And since it’s been quite a while since they’d released any new material, let’s see if they still have those entertaining chops…
At first listen, it seems as though the second-album era Abigail is still there, but bogged down by a sensation of playing it safe and not letting the speed take full control, which can be both good (by way of the extra usage of ambient effects) and problematic (it doesn’t make for a truly entertaining listen). The vibe for this is more akin to an older scheme of black metal, as elements of older Gorgoroth, some “De Mysteriis…” era Mayhem, and slower, post-demo Emperor are delivered with that decidedly American crunch and venom. The blackened wares are still present, that’s for sure, and this is still a far better listen than their breakdown-crazy period, but does that mean it’s a complete, fantastic product? Well, yes and no…yes in that in this era of jag-off bands and half-baked albums, there can still exist a group that maintains a bit of the status quo that made the corpse painters so feared in their heyday, and no in that this new ABIGAIL WILLIAMS doesn’t sound like it’s even trying to create a true, cohesive album. The songwriting is pretty much just par for the course, where the monstrous yet thin guitars, atmospheric keyboards, reigned in percussion abuse and high-pitched rasping are tight in their delivery and arrangements, but is offset by a somewhat schizophrenic approach that bogs everything down to the point of tedium. Good riffs and moments abound, that’s for sure, but it seems every other riff and minute the band descends into moments of dullness and mediocrity, forcing the listener to either skip the given song altogether or skip ahead to see if anything else comes along to compensate for the doldrums that were the musical toast of the town for the past few minutes. Sometimes it happens, as in “The Mysteries That Bind the Flesh” and “In Death Comes the Great Silence”, but sometimes it doesn’t like “Hope the Great Betrayal” and “Infernal Divide”, so it really depends in the end.
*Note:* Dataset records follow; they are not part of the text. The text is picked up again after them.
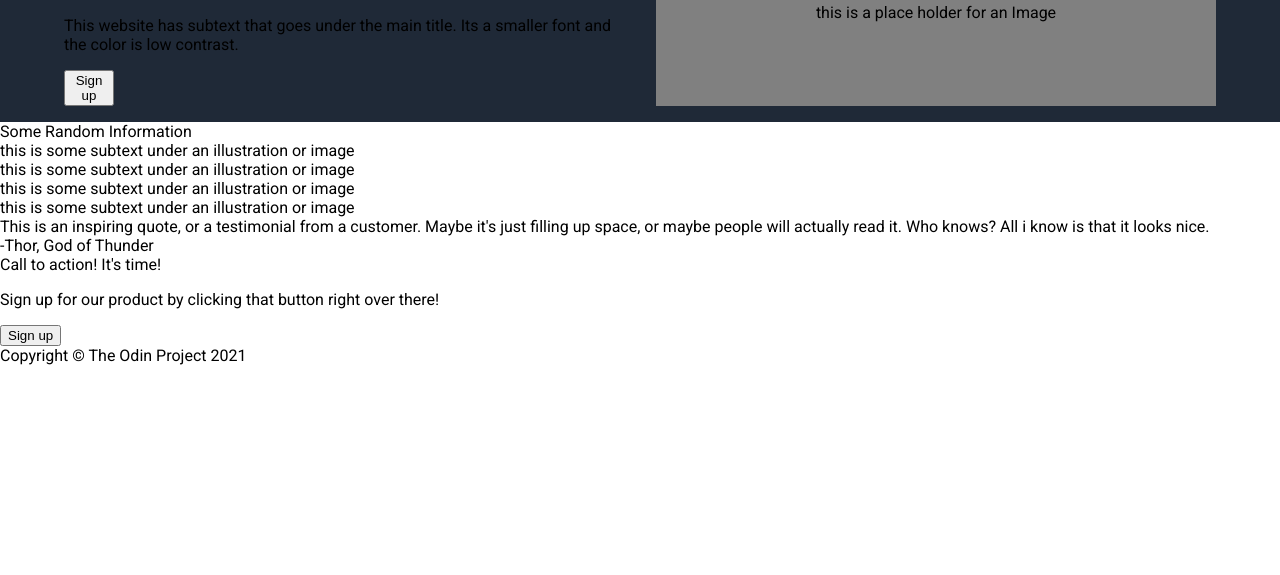
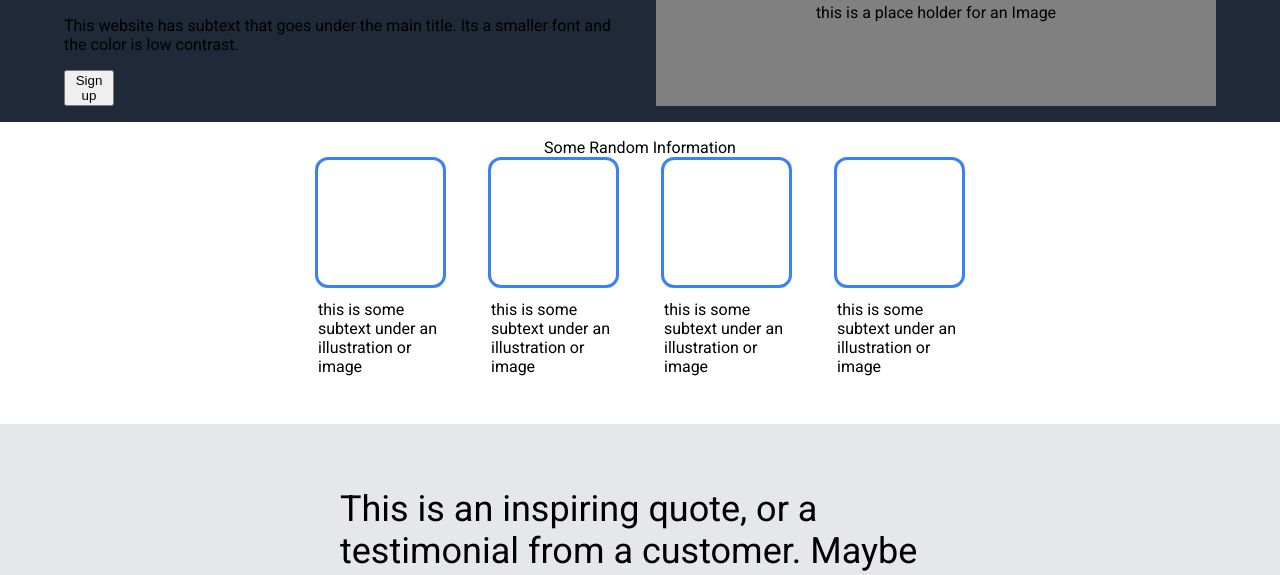
Before and after one commit to xtradam/odin-landing-page, a plain HTML site: page index.html in a window 1280 px wide. Shown: the part 205-780 px from the top of the page. Drawn offline with Linux system fonts and the light colour scheme.

Commit message:
Add some styling

```diff
--- a/styles.css
+++ b/styles.css
@@ -62,3 +62,66 @@ header a {
     justify-content: center;
     flex: 1;
 }
+
+.panelTwo {
+    display: flex;
+    justify-content: center;
+    align-items: center;
+    flex-direction: column;
+    padding: 16px 64px 48px 64px;
+}
+
+.panelTwo h2 {
+    margin-bottom: 36px;
+}
+
+.cardContainer {
+    display: flex;
+    gap: 48px;
+}
+
+.card {
+    display: flex;
+    flex-direction: column;
+    align-items: center;
+    width: 125px;
+    gap: 12px;
+}
+
+.cardBox {
+    width: 125px;
+    height: 125px;
+    border: solid 3px #3882F6;
+    border-radius: 10%;
+}
+
+.quotePanel {
+    display: flex;
+    flex-direction: column;
+    align-items: center;
+    justify-content: center;
+    background-color: #E5E7EB;
+    padding: 64px;
+
+}
+
+.quote {
+    width: 600px;
+    font-size: 36px;
+    font-weight: 100;
+}
+
+.quoteAuthor {
+    align-self: flex-end;
+}
+
+.actionPanel {
+    display:flex;
+    align-items: center;
+    justify-content: center;
+}
+
+.actionBox {
+    background-color: #3882F6;
+    color: #F9FAF8;
+}
```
For what it’s worth Abigail Williams delivers a mixed bag of fancy ideas and filler material that don’t gel into proper fruition as much as I’m sure they would’ve liked. I may come back to this time and again just for kicks, but I really doubt you’d see me wearing an Abigail… shirt. Yellow light; proceed with caution.